Ask the TTB
In the U.S., there’s some state-to-state variation, but national requirements for labeling come from the Alcohol and Tobacco Tax and Trade Bureau (TTB). This group publishes the Beverage Alcohol Manual for Malt Beverages, which lists the information that must appear on beer labels.
It contains all the standards, from what must be on the packaging to legibility requirements and type size. If you’re interested in the finer details, you can check out that manual and a bunch of supporting material on the TTB’s Beer Labeling site.
For those of you who prefer the key points, here they are. Again, note that these are only U.S. federal requirements. Your state (or country) might differ.
This information must be on the front of the label:
- Brand name
- Class designation — the requirements give a lot of leeway here. A class can be as generic as “malt beverage” or as specific as “cream stout” or “wurtzburger,” the latter of which I’ve never even heard of.
This information must appear somewhere on the label:
- Name and address of producer, packager or importer
- Net contents — how much liquid is in the package. The label must use an American unit of measurement, though it can also use a second form, presumably metric. There are no federal standards for how much liquid is actually in the package; brewers just need to tell the consumer what it is.
- Health warning statement— the boilerplate paragraph about alcohol being dangerous.
- Country of origin (if not US)
Here’s where I would hope to see allergens – breweries have to put these ingredients on their label if it’s in the beer:
- Yellow #5
- Cochineal extract or “carmine”—a color additive
I’ve omitted a lot of other requirements that aren’t immediately relevant to the topic at hand, but I found one in particular pretty funny. Among the claims that you cannot put on a label are, explicitly stated, this exact wording: “pre-war strength” or “full oldtime alcoholic strength.”
The federal requirements state that these notable aspects are not required on the label:
- ABV—this surprised the heck out of me, though in hindsight I can recall some packages that don’t list it (Uinta and Lagunitas cans come to mind). Federal standards mark it as optional, noting that some state laws require it and others prohibit it. Why the hell would you prohibit it?
And actually, a separate clause (7.26) revised in 1993 explicitly states, “The alcoholic content and the percentage and quantity of the original extract shall not be stated unless required by State law.” What kind of crazy shit is that?!
Exception: You do have to list ABV for “malt beverages that contain any alcohol derived from added flavors or other added nonbeverage ingredients (other than hops extract) containing alcohol.”

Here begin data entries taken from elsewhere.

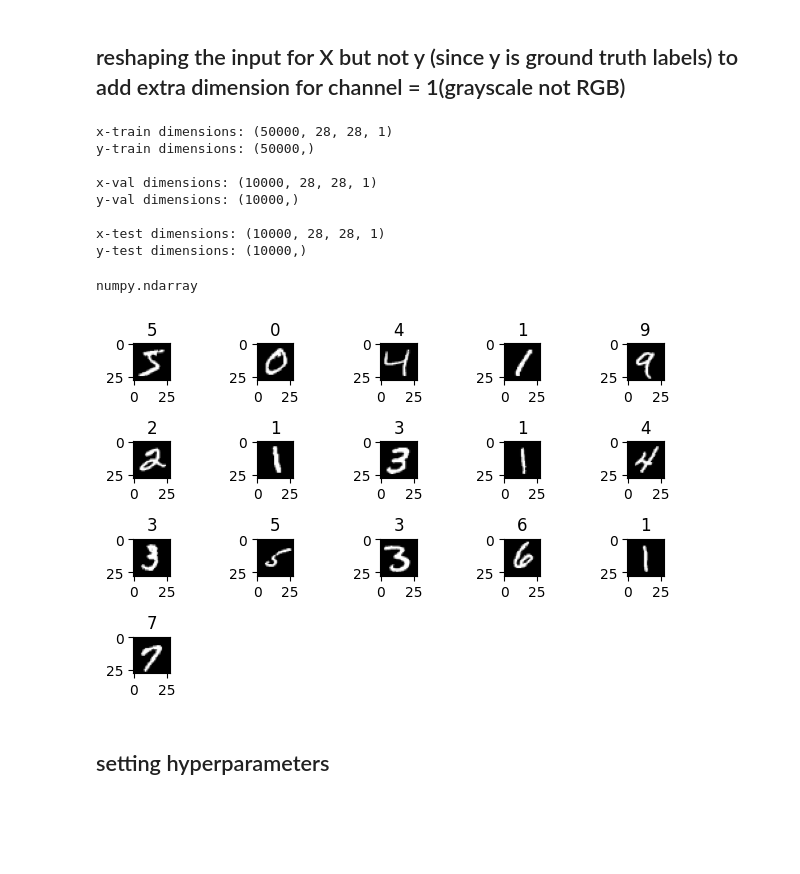
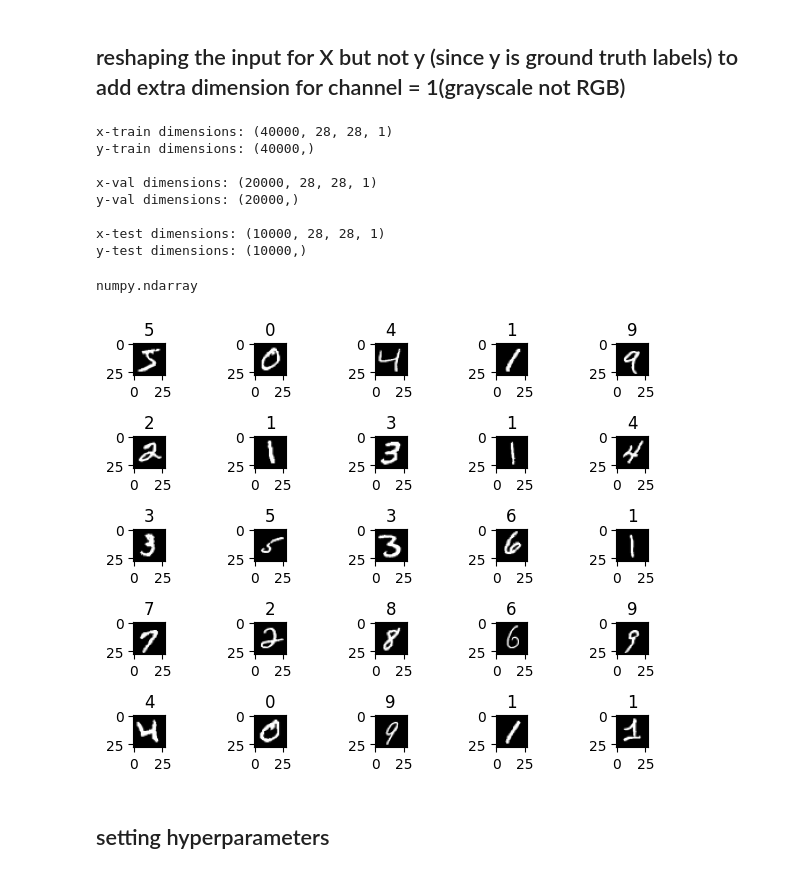
Before and after one commit to zkhan122/MNIST-ANN-Classifier, a Jupyter notebook: MNIST_classifiier.ipynb, the cells around one changed output. Drawn from its saved outputs; the diff is of its cells as text; code cells hidden in the pictures; blank space fills up the shorter version.

```diff
--- a/MNIST_classifiier.ipynb
+++ b/MNIST_classifiier.ipynb
@@ -33,10 +31,10 @@ mnist_dataset = tfds.load("mnist", as_supervised=True)
 (x_train, y_train), (x_test, y_test) = keras.datasets.mnist.load_data()
 
 # reserving 10,000 images for validation from training to make sure test set is untouched until end
-x_val = x_train[-10000:]
-y_val = y_train[-10000:]
-x_train = x_train[:-10000]
-y_train = y_train[:-10000]
+x_val = x_train[-20000:]
+y_val = y_train[-20000:]
+x_train = x_train[:-20000]
+y_train = y_train[:-20000]
 # %% [markdown]
 ## reshaping the input for X but not y (since y is ground truth labels) to add extra dimension for channel = 1(grayscale not RGB)
 # %%
@@ -57,11 +55,11 @@ print()
 print("x-test dimensions:", x_test.shape) # ground truth labels for testing
 print("y-test dimensions:",y_test.shape)
 # %% [output]
-x-train dimensions: (50000, 28, 28, 1)
-y-train dimensions: (50000,)
+x-train dimensions: (40000, 28, 28, 1)
+y-train dimensions: (40000,)
 
-x-val dimensions: (10000, 28, 28, 1)
-y-val dimensions: (10000,)
+x-val dimensions: (20000, 28, 28, 1)
+y-val dimensions: (20000,)
 
 x-test dimensions: (10000, 28, 28, 1)
 y-test dimensions: (10000,)
@@ -70,18 +68,18 @@ type(x_train)
 # %% [output]
 numpy.ndarray
 # %%
-for i in range(16):
+for i in range(25):
     img = x_train[i]
     label = y_train[i]
 
     plt.subplot(5, 5, i+1)
     plt.title(str(f"{label}")) # ground truth labels
     plt.tight_layout()
     plt.imshow(img, cmap="gray") # using grayscale to simplify network architecture
 
 plt.show()
 # %% [output]
-[figure, old version]
+[figure, new version]
 # %% [markdown]
 ## setting hyperparameters
 # %%
```
Also changed, not shown: parts of 18 cells of this notebook.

- Major food allergens—Section 7.22a of the Labeling Requirements for Malt Beverages is titled “Voluntary disclosure of major food allergens” and notes that labeling is “on a voluntary basis.” The only meaningful requirement is that if a brewery discloses one major food allergen that’s in the beer, they have to disclose all of them. (I guess to avoid implying that an allergen is not in a beer.)
Okay, but do it anyway
The requirements are what they are, but this doesn’t seem like it should be a controversial issue. Putting allergens in beer without labeling does a major disservice to customers, is antithetical to the inclusive spirit that most craft breweries cultivate, and runs counter to good business practices.
Why would you want to make some of your customers sick? Or give them a bad impression of your beer?
At a recent beer share, I brought this up with a fellow guest, explaining why I wasn’t taking samples of unfamiliar beers without looking them up first. This guest turned out to be a local brewer whose brewery didn’t put allergy warnings on their menu. He admitted that he’d just never thought about it before but immediately recognized the sense of proper labeling.
“I’ll talk to the servers about changing our menu right away,” he said.
It can be as simple as that. Provide consumers with the information they need to make educated decisions. If there’s room for the upside-down beer bottle, there’s room for lactose.
- Craft Beer Is Losing Its Identity - 08/13/2019
- You Gotta Let Me Know: What Must (and should be) on the Beer Label - 01/03/2019
- Who am I drinking? A diagram of US beer ownership – Updated - 07/14/2018